[Data extracted from a collection]

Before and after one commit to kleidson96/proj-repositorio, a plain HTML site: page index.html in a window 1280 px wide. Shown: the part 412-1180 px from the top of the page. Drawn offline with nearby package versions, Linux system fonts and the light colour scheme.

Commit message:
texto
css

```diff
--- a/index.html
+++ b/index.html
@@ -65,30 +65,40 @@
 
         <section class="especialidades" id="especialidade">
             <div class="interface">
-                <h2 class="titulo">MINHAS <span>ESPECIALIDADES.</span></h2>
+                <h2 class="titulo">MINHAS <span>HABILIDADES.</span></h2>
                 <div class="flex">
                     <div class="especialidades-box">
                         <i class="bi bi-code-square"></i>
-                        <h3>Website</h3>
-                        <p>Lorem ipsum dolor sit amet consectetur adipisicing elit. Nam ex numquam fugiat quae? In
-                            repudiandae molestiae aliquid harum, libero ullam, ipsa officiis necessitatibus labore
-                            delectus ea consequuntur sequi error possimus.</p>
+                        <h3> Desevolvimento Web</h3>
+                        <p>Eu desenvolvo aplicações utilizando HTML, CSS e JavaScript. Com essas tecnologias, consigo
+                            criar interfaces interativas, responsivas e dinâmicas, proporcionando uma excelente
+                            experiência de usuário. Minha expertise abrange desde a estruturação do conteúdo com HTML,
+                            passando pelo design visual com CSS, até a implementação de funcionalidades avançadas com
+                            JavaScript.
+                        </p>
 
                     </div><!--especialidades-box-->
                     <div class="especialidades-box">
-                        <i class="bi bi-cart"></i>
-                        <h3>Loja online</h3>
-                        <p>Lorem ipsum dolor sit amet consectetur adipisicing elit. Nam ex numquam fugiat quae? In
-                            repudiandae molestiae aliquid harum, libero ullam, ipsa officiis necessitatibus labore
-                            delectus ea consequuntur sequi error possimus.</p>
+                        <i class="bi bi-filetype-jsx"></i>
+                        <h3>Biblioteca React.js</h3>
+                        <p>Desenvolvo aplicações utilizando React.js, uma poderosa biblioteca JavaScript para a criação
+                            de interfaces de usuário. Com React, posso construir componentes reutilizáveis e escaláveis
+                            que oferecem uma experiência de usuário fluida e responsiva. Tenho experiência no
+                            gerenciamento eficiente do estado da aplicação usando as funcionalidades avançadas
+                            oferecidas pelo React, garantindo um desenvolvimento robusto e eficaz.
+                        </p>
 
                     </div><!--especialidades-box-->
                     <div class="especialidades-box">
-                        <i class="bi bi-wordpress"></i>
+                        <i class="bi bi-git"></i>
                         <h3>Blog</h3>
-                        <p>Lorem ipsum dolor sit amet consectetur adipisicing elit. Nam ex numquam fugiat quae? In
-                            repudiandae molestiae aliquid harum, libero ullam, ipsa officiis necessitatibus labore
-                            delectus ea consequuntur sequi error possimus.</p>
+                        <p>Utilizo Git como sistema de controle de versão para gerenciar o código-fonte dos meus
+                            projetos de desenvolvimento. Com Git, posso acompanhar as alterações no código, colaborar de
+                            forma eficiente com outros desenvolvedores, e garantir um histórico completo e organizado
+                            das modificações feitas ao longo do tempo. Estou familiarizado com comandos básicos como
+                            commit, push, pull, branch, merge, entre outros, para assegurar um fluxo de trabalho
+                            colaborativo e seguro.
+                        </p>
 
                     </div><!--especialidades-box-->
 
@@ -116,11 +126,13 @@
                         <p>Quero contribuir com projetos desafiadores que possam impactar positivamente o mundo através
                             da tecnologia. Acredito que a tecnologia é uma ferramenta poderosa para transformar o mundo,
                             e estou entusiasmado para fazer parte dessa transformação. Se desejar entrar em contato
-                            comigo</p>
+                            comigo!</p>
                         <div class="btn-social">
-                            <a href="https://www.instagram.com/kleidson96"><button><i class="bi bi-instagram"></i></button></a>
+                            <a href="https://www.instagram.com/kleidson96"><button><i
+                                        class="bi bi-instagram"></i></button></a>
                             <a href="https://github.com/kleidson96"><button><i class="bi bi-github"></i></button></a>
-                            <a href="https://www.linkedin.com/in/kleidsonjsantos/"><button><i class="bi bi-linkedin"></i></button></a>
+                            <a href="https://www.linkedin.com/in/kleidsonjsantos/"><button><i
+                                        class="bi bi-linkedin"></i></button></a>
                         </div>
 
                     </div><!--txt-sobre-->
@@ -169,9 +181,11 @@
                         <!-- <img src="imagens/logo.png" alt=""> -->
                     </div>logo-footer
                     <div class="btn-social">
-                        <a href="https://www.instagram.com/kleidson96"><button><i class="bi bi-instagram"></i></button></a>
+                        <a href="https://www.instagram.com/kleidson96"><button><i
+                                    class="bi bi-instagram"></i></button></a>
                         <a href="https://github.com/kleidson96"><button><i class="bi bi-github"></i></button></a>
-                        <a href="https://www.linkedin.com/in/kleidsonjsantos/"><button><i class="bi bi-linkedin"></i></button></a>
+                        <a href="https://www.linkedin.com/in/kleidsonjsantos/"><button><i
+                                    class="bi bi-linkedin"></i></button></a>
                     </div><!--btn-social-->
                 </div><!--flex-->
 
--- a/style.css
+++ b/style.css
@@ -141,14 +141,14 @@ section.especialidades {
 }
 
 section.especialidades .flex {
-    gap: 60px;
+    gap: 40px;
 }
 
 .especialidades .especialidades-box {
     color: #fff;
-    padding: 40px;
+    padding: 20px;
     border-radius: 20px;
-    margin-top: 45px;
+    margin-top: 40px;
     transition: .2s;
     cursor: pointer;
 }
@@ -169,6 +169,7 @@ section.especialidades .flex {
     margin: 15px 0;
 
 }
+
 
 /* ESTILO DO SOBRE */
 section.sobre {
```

### TASK GOAL:
In the data above, which lines include "index"? Return those lines.

### OUTPUT BELOW:
Before and after one commit to kleidson96/proj-repositorio, a plain HTML site: page index.html in a window 1280 px wide. Shown: the part 412-1180 px from the top of the page. Drawn offline with nearby package versions, Linux system fonts and the light colour scheme.
--- a/index.html
+++ b/index.html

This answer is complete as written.